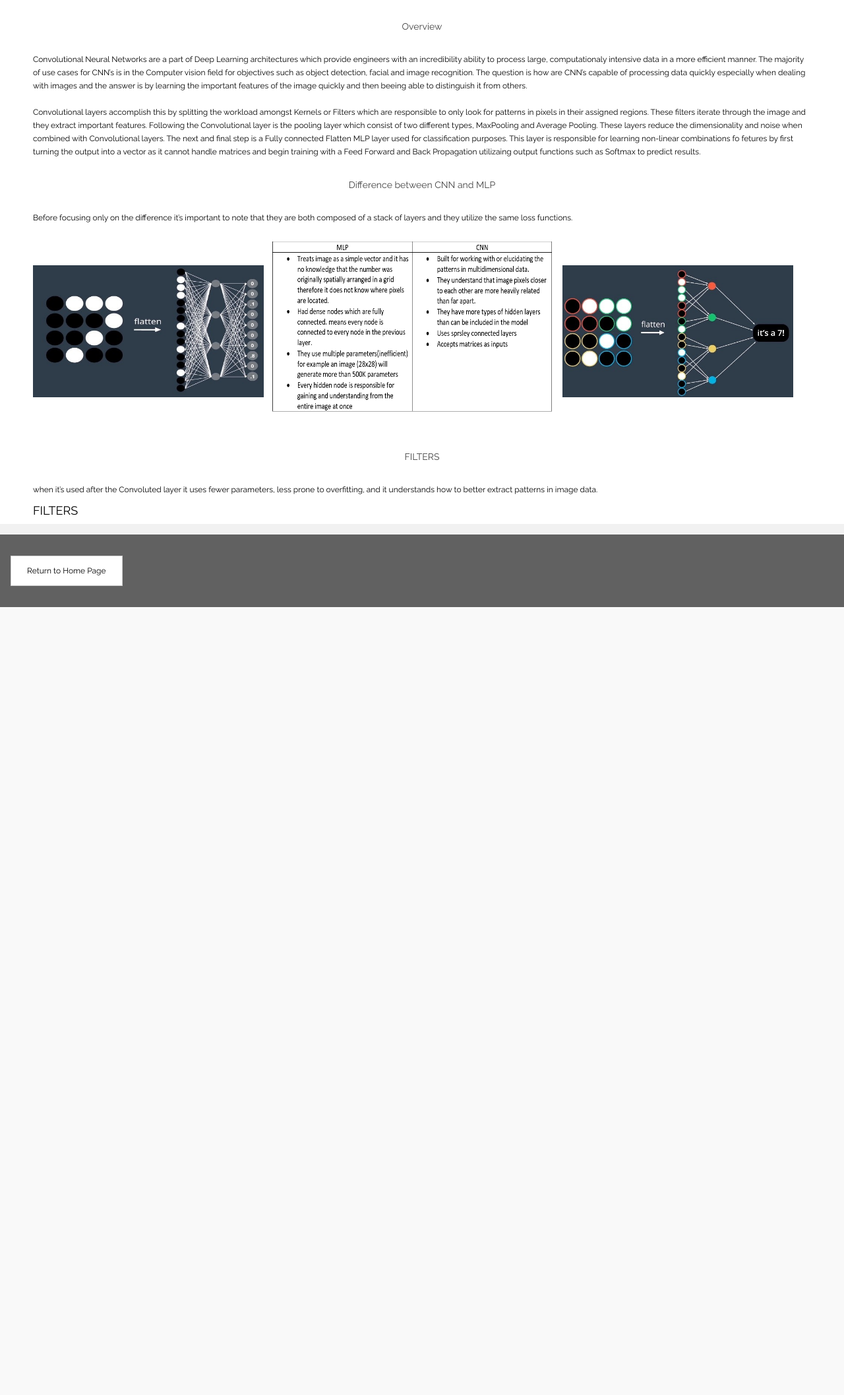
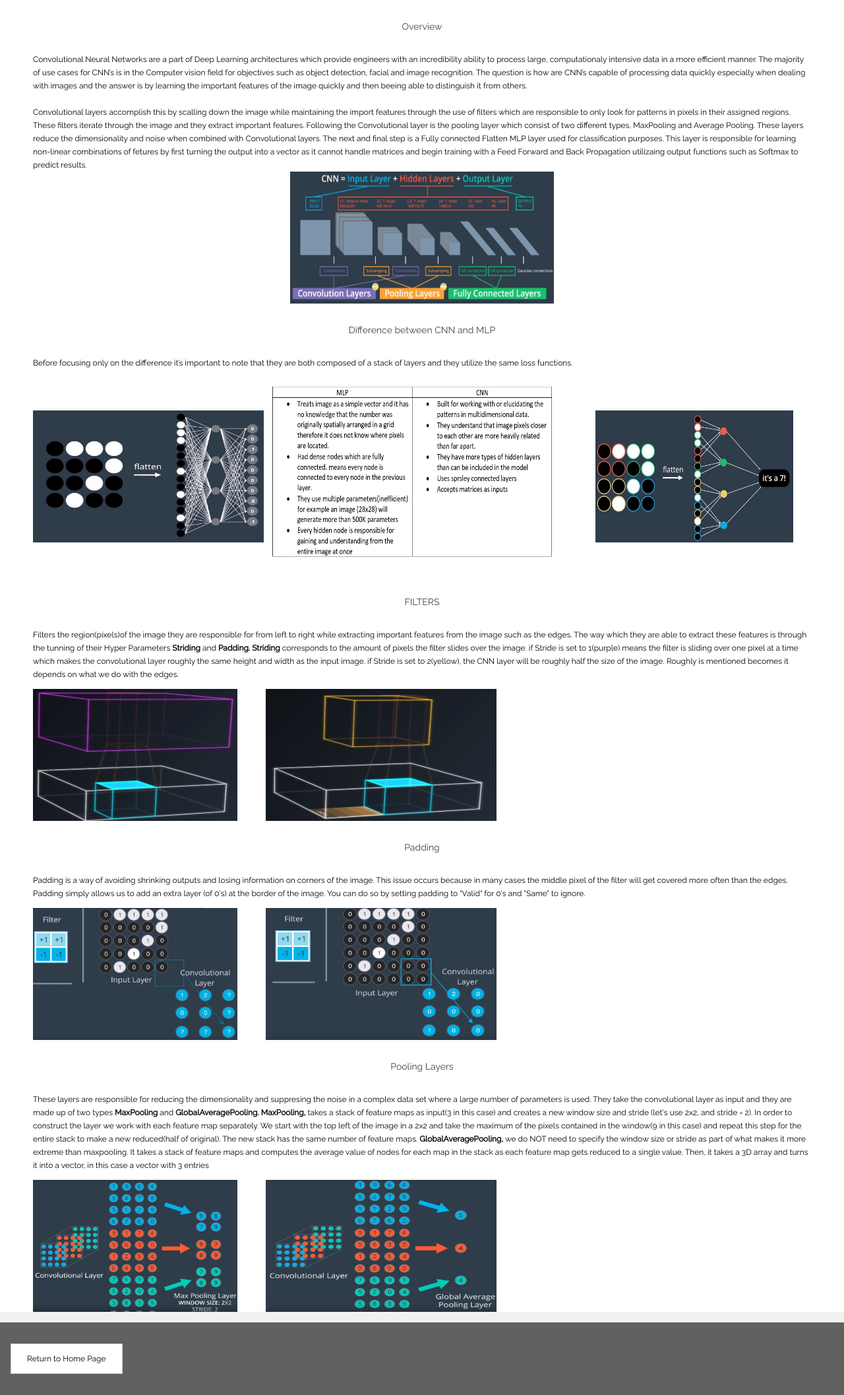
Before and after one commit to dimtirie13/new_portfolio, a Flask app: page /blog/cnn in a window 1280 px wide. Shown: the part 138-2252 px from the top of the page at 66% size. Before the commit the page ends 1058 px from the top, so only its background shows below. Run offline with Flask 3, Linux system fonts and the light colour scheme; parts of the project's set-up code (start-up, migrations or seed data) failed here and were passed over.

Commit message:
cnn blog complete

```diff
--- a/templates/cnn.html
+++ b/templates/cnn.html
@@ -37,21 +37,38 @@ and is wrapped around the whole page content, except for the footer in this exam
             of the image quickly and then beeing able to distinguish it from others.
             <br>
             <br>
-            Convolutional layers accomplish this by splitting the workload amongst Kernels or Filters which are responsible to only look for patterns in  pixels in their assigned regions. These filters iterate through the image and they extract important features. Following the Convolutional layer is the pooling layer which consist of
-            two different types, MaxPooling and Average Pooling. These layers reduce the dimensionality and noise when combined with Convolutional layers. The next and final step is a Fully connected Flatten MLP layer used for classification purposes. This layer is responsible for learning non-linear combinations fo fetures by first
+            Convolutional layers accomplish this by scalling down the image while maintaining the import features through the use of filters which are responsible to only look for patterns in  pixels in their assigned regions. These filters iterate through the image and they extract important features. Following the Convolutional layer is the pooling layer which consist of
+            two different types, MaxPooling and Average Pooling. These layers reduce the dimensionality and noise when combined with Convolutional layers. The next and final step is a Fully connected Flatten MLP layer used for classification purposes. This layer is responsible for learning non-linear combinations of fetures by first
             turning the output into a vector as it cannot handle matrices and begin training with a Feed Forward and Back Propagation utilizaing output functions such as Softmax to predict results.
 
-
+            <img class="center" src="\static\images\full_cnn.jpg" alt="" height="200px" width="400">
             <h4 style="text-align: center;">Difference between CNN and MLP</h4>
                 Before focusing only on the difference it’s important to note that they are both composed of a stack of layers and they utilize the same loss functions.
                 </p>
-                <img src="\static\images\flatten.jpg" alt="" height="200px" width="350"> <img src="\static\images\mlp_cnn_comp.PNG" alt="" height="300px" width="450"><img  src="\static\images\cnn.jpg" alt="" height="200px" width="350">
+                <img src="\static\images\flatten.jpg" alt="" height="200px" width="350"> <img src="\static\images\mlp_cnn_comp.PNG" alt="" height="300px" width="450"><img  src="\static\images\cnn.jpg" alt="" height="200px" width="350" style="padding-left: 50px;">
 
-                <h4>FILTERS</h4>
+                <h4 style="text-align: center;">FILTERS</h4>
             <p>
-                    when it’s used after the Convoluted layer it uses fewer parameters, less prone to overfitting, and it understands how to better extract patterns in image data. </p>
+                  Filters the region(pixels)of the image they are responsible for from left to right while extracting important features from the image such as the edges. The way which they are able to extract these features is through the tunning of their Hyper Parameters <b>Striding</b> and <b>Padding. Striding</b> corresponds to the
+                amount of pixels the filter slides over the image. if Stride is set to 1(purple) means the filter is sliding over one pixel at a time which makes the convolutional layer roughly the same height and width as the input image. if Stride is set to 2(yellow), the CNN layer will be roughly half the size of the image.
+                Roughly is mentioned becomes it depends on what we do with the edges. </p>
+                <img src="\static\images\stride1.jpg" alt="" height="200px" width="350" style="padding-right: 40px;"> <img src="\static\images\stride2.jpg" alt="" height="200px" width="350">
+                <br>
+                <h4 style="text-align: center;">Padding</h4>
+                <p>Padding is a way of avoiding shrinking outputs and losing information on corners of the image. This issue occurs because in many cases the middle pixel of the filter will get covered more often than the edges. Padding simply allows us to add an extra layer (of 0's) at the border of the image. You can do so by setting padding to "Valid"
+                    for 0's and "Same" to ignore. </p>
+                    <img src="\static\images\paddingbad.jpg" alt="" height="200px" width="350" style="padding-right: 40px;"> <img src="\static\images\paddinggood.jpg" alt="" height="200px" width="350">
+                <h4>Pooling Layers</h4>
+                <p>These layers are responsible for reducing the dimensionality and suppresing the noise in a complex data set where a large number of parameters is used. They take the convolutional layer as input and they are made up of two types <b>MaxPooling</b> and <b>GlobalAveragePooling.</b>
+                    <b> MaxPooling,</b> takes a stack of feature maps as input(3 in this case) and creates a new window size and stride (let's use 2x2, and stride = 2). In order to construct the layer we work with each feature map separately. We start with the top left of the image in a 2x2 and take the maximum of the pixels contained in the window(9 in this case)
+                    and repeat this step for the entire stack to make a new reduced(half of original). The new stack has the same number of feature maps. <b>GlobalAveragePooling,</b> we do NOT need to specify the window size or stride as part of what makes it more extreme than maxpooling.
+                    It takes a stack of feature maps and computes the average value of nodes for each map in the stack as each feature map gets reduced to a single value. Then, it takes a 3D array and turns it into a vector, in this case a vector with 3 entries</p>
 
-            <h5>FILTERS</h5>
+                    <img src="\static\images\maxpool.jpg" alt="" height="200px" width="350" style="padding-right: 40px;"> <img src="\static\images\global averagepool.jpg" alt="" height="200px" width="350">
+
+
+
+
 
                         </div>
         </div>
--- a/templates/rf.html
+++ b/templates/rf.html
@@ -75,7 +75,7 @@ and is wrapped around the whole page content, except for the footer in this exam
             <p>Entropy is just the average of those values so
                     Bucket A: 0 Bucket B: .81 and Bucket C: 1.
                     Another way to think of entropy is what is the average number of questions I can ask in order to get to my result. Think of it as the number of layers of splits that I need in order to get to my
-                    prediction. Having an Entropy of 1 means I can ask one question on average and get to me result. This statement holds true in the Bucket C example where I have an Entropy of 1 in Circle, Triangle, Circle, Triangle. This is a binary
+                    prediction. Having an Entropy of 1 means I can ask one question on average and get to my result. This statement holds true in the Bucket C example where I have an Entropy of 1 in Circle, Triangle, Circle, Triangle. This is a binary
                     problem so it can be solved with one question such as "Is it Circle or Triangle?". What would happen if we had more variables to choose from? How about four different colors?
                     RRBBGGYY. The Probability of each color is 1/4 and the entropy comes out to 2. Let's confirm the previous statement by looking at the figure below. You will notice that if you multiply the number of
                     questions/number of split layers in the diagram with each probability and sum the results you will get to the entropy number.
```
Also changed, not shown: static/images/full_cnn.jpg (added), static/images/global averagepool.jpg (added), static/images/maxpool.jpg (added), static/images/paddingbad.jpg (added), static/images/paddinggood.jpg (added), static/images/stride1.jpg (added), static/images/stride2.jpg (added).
---
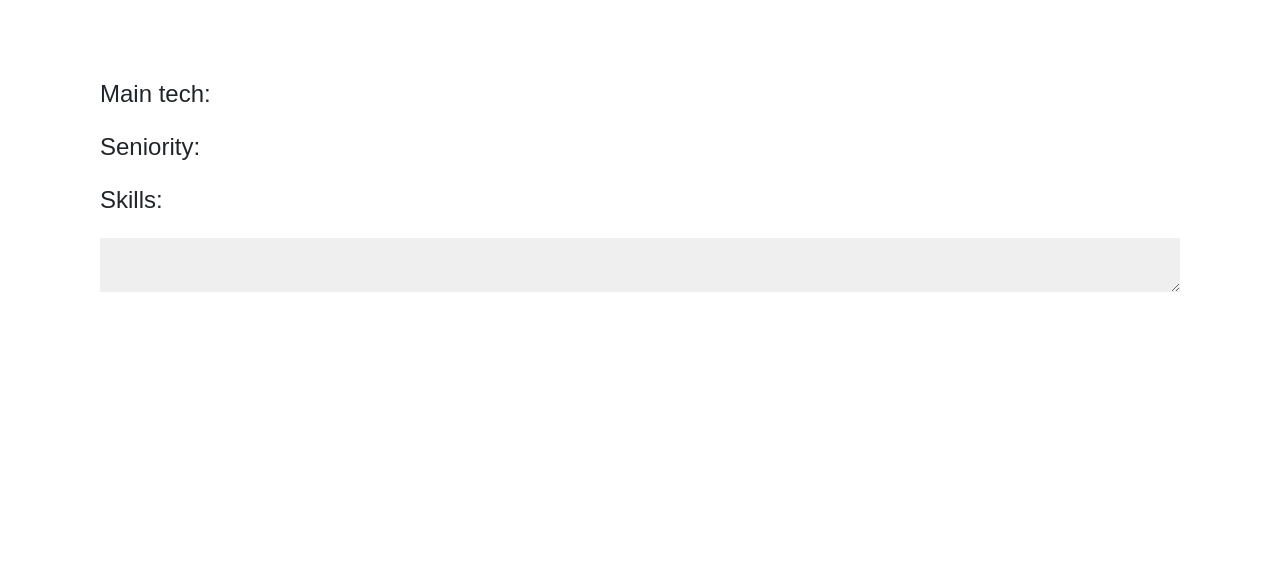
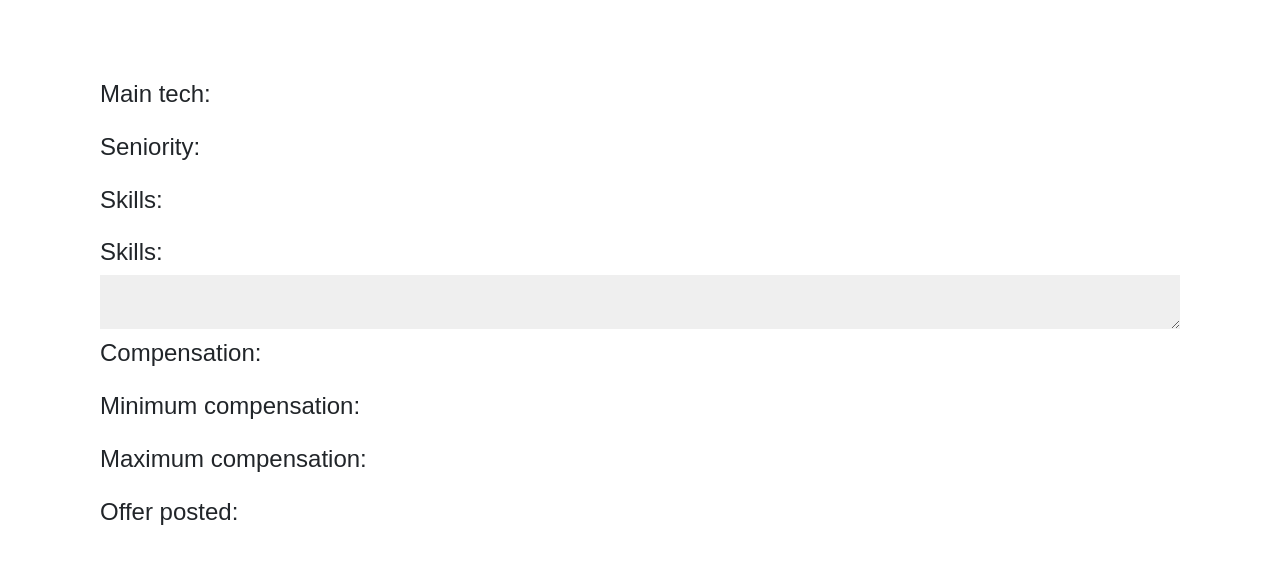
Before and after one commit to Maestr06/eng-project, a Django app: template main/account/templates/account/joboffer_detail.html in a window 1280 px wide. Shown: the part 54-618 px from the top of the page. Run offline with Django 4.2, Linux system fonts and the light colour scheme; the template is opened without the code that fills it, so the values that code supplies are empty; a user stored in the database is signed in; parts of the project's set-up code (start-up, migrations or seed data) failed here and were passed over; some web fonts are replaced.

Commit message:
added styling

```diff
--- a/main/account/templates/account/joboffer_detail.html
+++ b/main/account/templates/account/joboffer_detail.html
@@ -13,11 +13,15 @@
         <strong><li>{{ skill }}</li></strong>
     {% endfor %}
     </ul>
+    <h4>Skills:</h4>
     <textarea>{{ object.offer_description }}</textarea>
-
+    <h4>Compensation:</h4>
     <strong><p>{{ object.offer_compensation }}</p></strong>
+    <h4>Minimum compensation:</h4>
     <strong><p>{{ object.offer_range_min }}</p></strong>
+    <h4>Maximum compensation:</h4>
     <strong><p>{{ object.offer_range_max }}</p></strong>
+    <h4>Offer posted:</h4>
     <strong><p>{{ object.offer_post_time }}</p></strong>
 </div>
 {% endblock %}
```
* * *
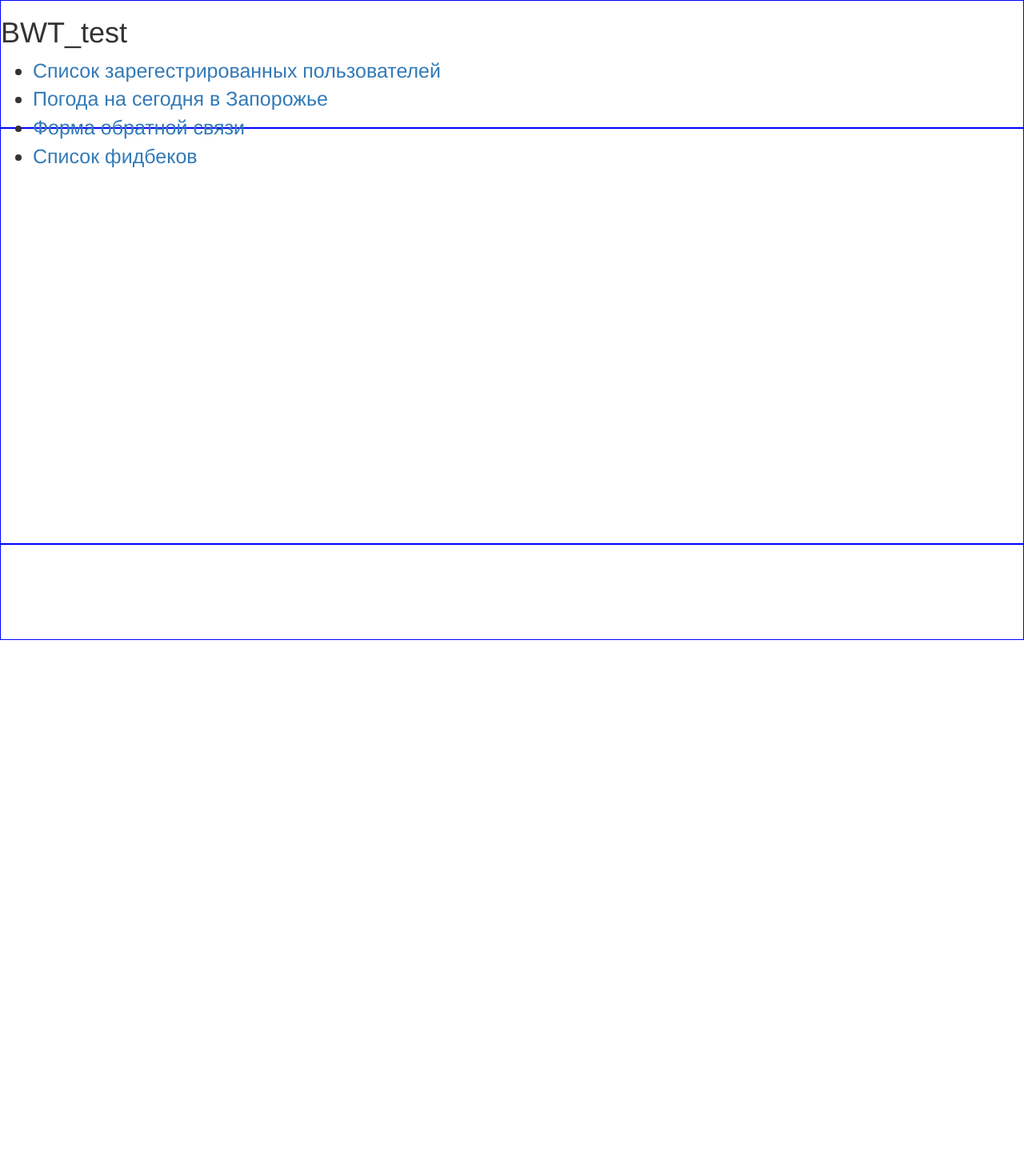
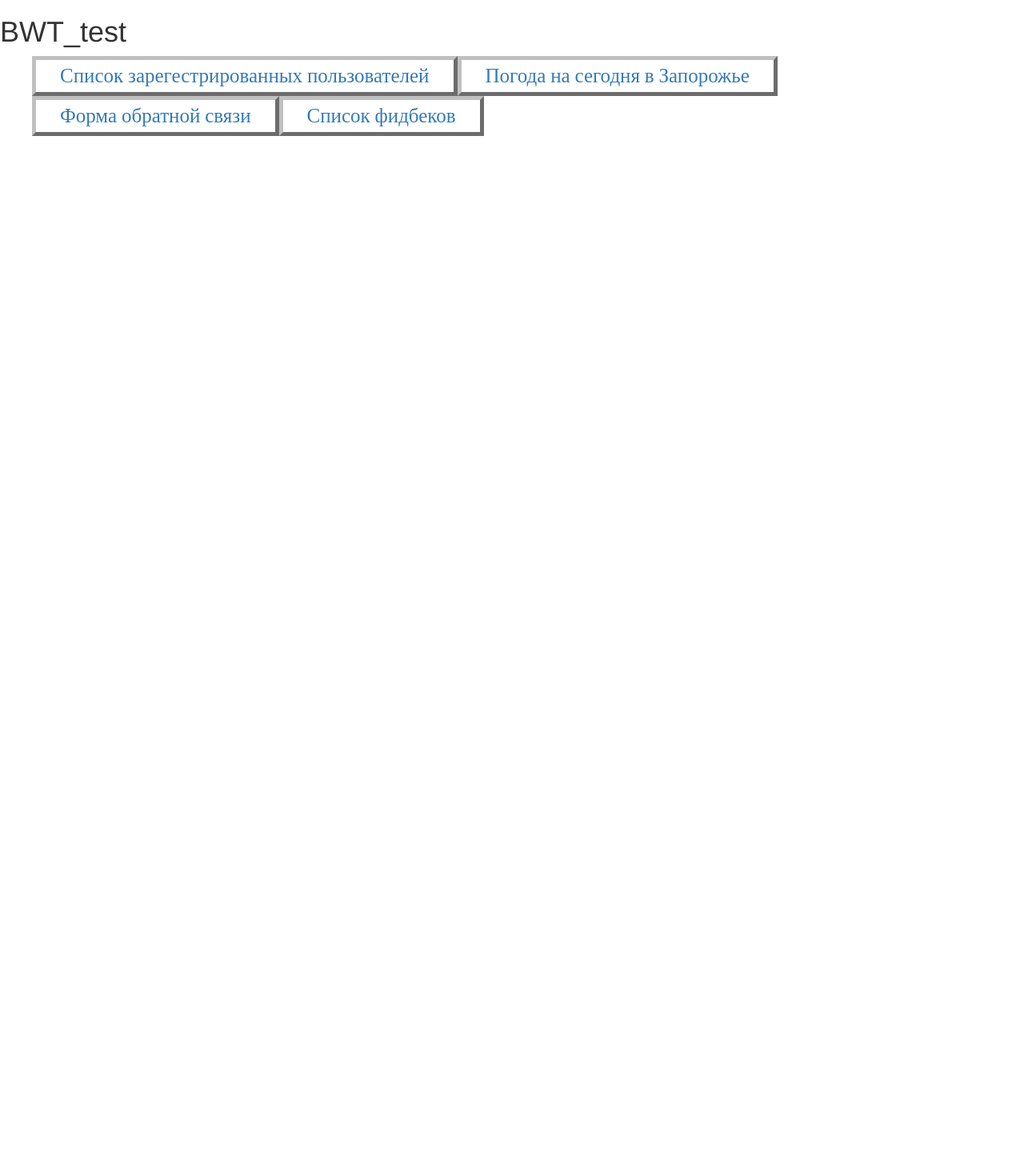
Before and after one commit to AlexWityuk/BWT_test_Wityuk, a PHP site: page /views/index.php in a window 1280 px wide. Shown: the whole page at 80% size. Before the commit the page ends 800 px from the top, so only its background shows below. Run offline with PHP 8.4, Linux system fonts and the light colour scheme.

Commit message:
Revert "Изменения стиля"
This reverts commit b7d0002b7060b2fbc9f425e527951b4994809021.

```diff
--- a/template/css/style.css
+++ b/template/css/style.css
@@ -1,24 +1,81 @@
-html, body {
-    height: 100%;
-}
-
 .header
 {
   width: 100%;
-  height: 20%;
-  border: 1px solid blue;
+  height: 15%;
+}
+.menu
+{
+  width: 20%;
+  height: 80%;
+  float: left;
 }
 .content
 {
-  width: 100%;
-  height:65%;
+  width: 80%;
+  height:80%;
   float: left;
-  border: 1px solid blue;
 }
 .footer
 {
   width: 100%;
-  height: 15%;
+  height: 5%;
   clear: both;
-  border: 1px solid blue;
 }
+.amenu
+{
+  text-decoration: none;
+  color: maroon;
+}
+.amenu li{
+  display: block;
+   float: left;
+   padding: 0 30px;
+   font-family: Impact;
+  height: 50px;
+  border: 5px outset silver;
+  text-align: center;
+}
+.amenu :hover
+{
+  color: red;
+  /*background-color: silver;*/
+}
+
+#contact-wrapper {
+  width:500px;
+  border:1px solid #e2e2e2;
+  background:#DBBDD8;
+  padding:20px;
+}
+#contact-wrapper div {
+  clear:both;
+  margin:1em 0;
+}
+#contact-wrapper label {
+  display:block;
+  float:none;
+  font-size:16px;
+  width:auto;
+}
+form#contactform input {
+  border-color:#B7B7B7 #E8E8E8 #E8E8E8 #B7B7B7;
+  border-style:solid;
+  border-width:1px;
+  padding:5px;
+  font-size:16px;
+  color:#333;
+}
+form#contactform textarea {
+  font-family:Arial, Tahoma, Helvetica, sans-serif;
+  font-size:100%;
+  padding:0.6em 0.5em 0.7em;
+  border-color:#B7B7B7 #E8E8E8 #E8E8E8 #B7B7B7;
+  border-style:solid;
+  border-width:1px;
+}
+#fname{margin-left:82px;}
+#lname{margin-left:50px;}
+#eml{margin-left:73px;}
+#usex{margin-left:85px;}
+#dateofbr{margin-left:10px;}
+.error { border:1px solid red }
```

> _EXERCISE AIM_:
Each line of the data above that contains the word "align" counts once; report the total and add nothing.

> _ANSWER BOX_:
4